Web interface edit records
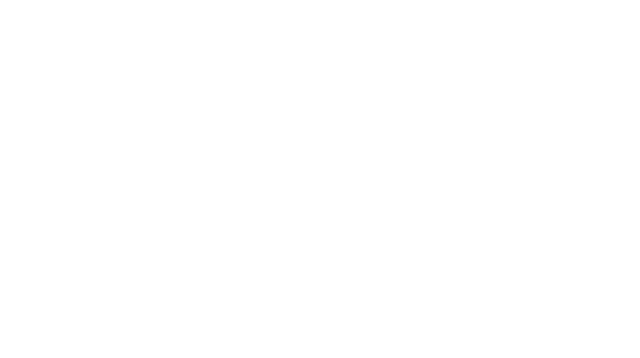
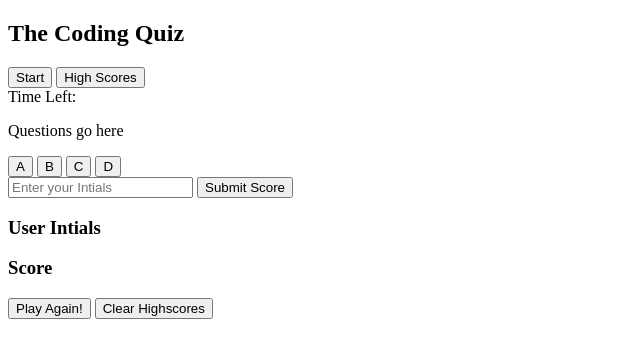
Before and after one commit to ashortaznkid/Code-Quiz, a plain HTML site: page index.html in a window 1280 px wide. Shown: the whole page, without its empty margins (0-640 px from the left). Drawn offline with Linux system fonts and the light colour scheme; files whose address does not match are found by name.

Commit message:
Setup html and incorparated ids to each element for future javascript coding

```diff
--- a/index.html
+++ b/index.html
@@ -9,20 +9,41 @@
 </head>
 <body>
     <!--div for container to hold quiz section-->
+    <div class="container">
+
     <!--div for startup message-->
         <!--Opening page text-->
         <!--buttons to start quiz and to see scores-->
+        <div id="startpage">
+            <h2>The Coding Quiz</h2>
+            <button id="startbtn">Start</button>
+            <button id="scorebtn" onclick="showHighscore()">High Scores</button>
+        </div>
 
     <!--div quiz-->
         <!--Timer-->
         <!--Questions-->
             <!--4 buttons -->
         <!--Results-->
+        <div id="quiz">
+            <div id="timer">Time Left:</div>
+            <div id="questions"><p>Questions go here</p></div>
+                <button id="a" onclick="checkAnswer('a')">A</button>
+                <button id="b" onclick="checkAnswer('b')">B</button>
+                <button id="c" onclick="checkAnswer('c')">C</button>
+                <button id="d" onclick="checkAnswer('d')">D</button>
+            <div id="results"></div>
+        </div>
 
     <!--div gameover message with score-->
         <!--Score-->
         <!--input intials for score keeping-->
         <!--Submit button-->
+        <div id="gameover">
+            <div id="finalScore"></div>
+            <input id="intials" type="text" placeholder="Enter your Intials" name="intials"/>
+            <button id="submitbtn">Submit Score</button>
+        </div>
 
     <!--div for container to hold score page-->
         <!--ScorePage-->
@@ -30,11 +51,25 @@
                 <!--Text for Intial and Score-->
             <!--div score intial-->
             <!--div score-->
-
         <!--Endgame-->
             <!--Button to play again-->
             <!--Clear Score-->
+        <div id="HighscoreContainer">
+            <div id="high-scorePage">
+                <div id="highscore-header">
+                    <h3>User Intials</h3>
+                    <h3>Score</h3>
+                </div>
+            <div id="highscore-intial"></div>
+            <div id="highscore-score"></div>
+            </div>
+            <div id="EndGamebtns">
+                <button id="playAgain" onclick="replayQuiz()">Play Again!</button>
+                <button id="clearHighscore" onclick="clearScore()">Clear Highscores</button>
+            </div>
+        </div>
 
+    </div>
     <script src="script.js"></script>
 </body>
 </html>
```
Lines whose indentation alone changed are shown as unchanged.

» **WHAT THE TASK ASKS**: Restate every record above word for word, without images.

» **OUTPUT BELOW**:
Before and after one commit to ashortaznkid/Code-Quiz, a plain HTML site: page index.html in a window 1280 px wide. Shown: the whole page, without its empty margins (0-640 px from the left). Drawn offline with Linux system fonts and the light colour scheme; files whose address does not match are found by name.

Commit message:
Setup html and incorparated ids to each element for future javascript coding

```diff
--- a/index.html
+++ b/index.html
@@ -9,20 +9,41 @@
 </head>
 <body>
     <!--div for container to hold quiz section-->
+    <div class="container">
+
     <!--div for startup message-->
         <!--Opening page text-->
         <!--buttons to start quiz and to see scores-->
+        <div id="startpage">
+            <h2>The Coding Quiz</h2>
+            <button id="startbtn">Start</button>
+            <button id="scorebtn" onclick="showHighscore()">High Scores</button>
+        </div>
 
     <!--div quiz-->
         <!--Timer-->
         <!--Questions-->
             <!--4 buttons -->
         <!--Results-->
+        <div id="quiz">
+            <div id="timer">Time Left:</div>
+            <div id="questions"><p>Questions go here</p></div>
+                <button id="a" onclick="checkAnswer('a')">A</button>
+                <button id="b" onclick="checkAnswer('b')">B</button>
+                <button id="c" onclick="checkAnswer('c')">C</button>
+                <button id="d" onclick="checkAnswer('d')">D</button>
+            <div id="results"></div>
+        </div>
 
     <!--div gameover message with score-->
         <!--Score-->
         <!--input intials for score keeping-->
         <!--Submit button-->
+        <div id="gameover">
+            <div id="finalScore"></div>
+            <input id="intials" type="text" placeholder="Enter your Intials" name="intials"/>
+            <button id="submitbtn">Submit Score</button>
+        </div>
 
     <!--div for container to hold score page-->
         <!--ScorePage-->
@@ -30,11 +51,25 @@
                 <!--Text for Intial and Score-->
             <!--div score intial-->
             <!--div score-->
-
         <!--Endgame-->
             <!--Button to play again-->
             <!--Clear Score-->
+        <div id="HighscoreContainer">
+            <div id="high-scorePage">
+                <div id="highscore-header">
+                    <h3>User Intials</h3>
+                    <h3>Score</h3>
+                </div>
+            <div id="highscore-intial"></div>
+            <div id="highscore-score"></div>
+            </div>
+            <div id="EndGamebtns">
+                <button id="playAgain" onclick="replayQuiz()">Play Again!</button>
+                <button id="clearHighscore" onclick="clearScore()">Clear Highscores</button>
+            </div>
+        </div>
 
+    </div>
     <script src="script.js"></script>
 </body>
 </html>
```
Lines whose indentation alone changed are shown as unchanged.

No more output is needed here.